Acclaim and award nominations have focused on Kristen Stewart who stars as Diana, and they’re well deserved. For better or worse, Stewart often brings a baseline of self-conscious anxiety to her performances. It’s precisely that nervous quality that makes her Diana an inspired pairing of actor and character; Stewart transcends a mere impersonation by projecting the quiet desperation of a woman on the brink of madness following years of regimented palace life and public scrutiny.

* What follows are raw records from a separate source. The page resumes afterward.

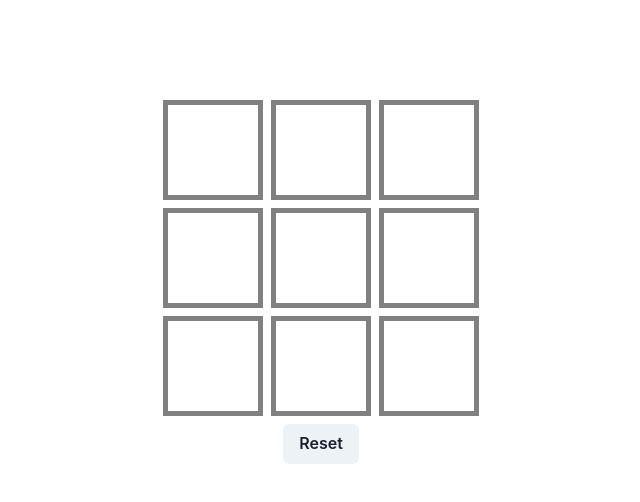
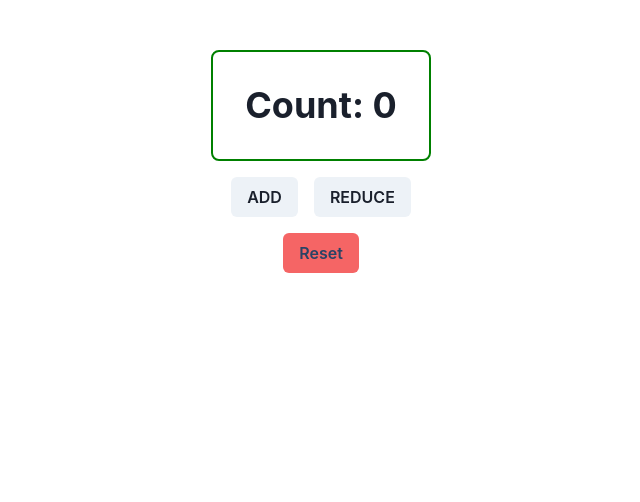
Before and after one commit to soumyah1512/240523, a React (Create React App) app in the folder my-app/: page / in a window 1280 px wide. Shown: the top 502 px of the page, without its empty margins (319-959 px from the left). Built offline with nearby package versions, Linux system fonts and the light colour scheme.

Commit message:
redux counter completed
 with local storage

```diff
--- a/my-app/package.json
+++ b/my-app/package.json
@@ -18,8 +18,10 @@
     "react": "^18.1.0",
     "react-dom": "^18.1.0",
     "react-icons": "^3.11.0",
+    "react-redux": "^8.0.2",
     "react-router-dom": "^6.3.0",
     "react-scripts": "5.0.1",
+    "redux": "^4.2.0",
     "styled-components": "^5.3.5",
     "web-vitals": "^0.2.4"
   },
--- /dev/null
+++ b/my-app/src/ReduxCounter/App.jsx
@@ -0,0 +1,29 @@
+import { Box, Button, Center, ChakraProvider, Heading, HStack, VStack } from '@chakra-ui/react'
+import React, { useEffect, useState } from 'react'
+import { useDispatch, useSelector } from 'react-redux';
+import { incrementCountAction, resetCount } from './action';
+
+const App = () => {
+    const count = useSelector((state) => {
+        return state.counter.count;
+      });
+      const dispatch = useDispatch();
+  return (
+    <ChakraProvider>
+        <Center marginTop='50px'>
+            <VStack gap={4}>
+                <Box border='2px solid green' p={8} borderRadius='8px'>
+                    <Heading>Count: {count}</Heading>
+                </Box>
+                <HStack gap={4}>
+                    <Button onClick={() => dispatch(incrementCountAction(1))}>ADD</Button>
+                    <Button onClick={() => dispatch(incrementCountAction(-1))}>REDUCE</Button>
+                </HStack>
+                <Button backgroundColor="red.400" color='blue.800' onClick={() => dispatch(resetCount())}>Reset</Button>
+            </VStack>
+        </Center>
+    </ChakraProvider>
+  )
+}
+
+export default App
--- /dev/null
+++ b/my-app/src/ReduxCounter/action.js
@@ -0,0 +1,21 @@
+// action creators
+// function that returns your action
+
+export const appActions = {
+    INCREMENT_COUNT: "INCREMENT_COUNT",
+    DECREMENT_COUNT: "DECREMENT_COUNT",
+    RESET_COUNT: "RESET_COUNT"
+  };
+
+  export const incrementCountAction = (count) => {
+    return {
+      type: appActions.INCREMENT_COUNT,
+      payload: count
+    };
+  };
+
+  export const resetCount = () => {
+      return {
+          type: appActions.RESET_COUNT
+      }
+  }
--- /dev/null
+++ b/my-app/src/ReduxCounter/reducer.js
@@ -0,0 +1,28 @@
+import { appActions } from "./action";
+
+const initState = {
+  count: Number(localStorage.getItem("counter")) || 0
+};
+
+export const counterReducer = (state = initState, action) => {
+  switch (action.type) {
+    case appActions.INCREMENT_COUNT: {
+      const value = state.count + action.payload;
+      localStorage.setItem("counter", value);
+      return {
+        ...state,
+        count: value
+      };
+    }
+    case appActions.RESET_COUNT: {
+      const value = 0;
+      localStorage.setItem("counter", value);
+      return {
+        ...state,
+        count: value
+      };
+    }
+    default:
+      return state;
+  }
+};
--- /dev/null
+++ b/my-app/src/ReduxCounter/store.js
@@ -0,0 +1,11 @@
+import { combineReducers, createStore } from "redux";
+import { counterReducer } from "./reducer";
+
+const rootReducer = combineReducers({
+  counter: counterReducer,
+});
+
+const store = createStore(rootReducer);
+console.log(`state`, store.getState());
+
+export default store;
--- a/my-app/src/index.js
+++ b/my-app/src/index.js
@@ -2,9 +2,11 @@ import { ColorModeScript } from '@chakra-ui/react';
 import React, { StrictMode } from 'react';
 import * as ReactDOM from 'react-dom/client';
 import { BrowserRouter } from 'react-router-dom';
-import App from './Tic-Tac-Toe/App';
+import App from './ReduxCounter/App';
 import reportWebVitals from './reportWebVitals';
 import * as serviceWorker from './serviceWorker';
+import { Provider } from 'react-redux'
+import store from './ReduxCounter/store'
 
 const container = document.getElementById('root');
 const root = ReactDOM.createRoot(container);
@@ -13,7 +15,9 @@ root.render(
   <StrictMode>
     <ColorModeScript />
     <BrowserRouter>
+    <Provider store={store}>
       <App />
+    </Provider>
     </BrowserRouter>
   </StrictMode>
 );
```
Also changed, not shown: 1 other file (tests, documents, lock files or other folders).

Unfortunately, artful messaging isn’t one of Spencer’s strengths. It’s all too obvious what the film is trying to say. Mainly, Diana was victimized by the oppressive nature of royalty and the demands it placed on her to be something she wasn’t. But Larraín fails to inform us who she really was. More problematic is Diana’s discovery of a book about Anne Boleyn, wife of Henry the VIII, who was accused of infidelity and beheaded even though it was Henry who was unfaithful. Diana immediately begins to identify with Anne, even wondering aloud if she herself is in danger of being killed, creating a flagrant reference to the conspiracy theory that the royal family masterminded her death.
Princess Di, it’s overstated, was like a beautiful bird trapped in a gilded cage – a pheasant, to be exact. Pheasants are shown adorning the tapestry above her bed, hunted for sport, and escaping shotgun blasts only to end up roadkill (!!!). Pounding the same nail even harder, Diana actually talks to a pheasant, suggesting its beautiful feathers would create a fashion sensation in Kensington. And hardly a moment goes by without some action, image, or bit of dialog reminding us how trapped and miserable poor Diana feels. Towards the end of Spencer, it gets exhausting, as if we’re the ones being held prisoner, forced to indulge a filmmaker compelled to tell us something we already knew over and over again.
For KSQD’s Film Gang, this is Paul Kanieski.